From the entries below, work out the number of lines that hold the word "master", and give that number alone.

Structured diff data
* * * * *

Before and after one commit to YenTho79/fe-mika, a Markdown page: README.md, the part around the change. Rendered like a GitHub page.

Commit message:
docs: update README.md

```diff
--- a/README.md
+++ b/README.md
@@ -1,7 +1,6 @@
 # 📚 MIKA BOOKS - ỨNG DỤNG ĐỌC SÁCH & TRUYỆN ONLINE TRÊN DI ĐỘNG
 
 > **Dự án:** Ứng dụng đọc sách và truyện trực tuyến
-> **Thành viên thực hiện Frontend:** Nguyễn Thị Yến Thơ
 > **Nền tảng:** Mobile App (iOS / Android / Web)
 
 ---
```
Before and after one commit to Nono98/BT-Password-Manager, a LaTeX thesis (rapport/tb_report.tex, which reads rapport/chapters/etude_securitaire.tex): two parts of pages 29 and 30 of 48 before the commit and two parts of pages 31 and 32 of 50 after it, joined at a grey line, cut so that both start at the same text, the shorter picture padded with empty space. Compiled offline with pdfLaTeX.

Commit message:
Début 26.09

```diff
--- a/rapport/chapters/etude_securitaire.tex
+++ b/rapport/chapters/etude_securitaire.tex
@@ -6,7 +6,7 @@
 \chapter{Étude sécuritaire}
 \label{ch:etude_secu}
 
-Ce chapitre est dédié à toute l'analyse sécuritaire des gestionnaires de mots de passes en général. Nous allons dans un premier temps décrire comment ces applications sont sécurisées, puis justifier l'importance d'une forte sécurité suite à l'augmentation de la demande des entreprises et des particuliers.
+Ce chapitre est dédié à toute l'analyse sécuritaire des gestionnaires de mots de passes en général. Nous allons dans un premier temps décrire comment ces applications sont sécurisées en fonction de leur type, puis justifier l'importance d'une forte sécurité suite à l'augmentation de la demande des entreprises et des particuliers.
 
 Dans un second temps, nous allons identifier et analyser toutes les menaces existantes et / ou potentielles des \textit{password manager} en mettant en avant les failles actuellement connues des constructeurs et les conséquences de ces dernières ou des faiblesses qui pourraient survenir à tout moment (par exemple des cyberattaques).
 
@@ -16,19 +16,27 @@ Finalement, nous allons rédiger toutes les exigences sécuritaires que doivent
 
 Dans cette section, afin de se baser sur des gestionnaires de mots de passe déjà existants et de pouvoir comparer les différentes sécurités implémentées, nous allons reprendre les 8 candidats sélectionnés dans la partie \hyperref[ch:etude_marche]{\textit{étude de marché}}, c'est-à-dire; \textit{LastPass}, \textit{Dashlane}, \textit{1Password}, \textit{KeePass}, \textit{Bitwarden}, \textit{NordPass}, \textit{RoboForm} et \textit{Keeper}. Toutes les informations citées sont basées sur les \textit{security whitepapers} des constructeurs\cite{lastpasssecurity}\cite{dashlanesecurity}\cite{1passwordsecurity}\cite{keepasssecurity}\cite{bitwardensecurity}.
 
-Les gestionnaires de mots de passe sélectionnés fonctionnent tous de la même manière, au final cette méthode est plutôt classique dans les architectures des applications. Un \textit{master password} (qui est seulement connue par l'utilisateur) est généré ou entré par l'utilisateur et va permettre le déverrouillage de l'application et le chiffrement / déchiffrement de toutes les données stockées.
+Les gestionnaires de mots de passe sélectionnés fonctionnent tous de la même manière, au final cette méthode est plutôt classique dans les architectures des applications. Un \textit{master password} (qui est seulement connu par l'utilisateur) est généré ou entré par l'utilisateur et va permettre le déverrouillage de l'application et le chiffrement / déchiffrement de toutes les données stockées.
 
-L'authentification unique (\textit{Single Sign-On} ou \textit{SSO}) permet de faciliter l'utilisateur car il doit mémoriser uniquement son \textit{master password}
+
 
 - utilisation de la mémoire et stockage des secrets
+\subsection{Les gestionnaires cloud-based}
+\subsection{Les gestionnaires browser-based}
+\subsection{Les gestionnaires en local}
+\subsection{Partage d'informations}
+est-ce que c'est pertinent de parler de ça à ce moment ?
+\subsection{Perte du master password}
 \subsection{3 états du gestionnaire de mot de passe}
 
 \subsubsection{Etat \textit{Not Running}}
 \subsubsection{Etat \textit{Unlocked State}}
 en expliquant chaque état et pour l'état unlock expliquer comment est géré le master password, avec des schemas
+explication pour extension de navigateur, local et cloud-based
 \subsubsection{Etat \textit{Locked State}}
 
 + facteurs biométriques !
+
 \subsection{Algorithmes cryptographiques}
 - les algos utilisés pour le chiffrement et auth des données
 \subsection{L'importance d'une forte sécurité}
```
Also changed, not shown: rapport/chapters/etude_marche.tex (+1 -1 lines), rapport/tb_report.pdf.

* * * * *

» Answer box
5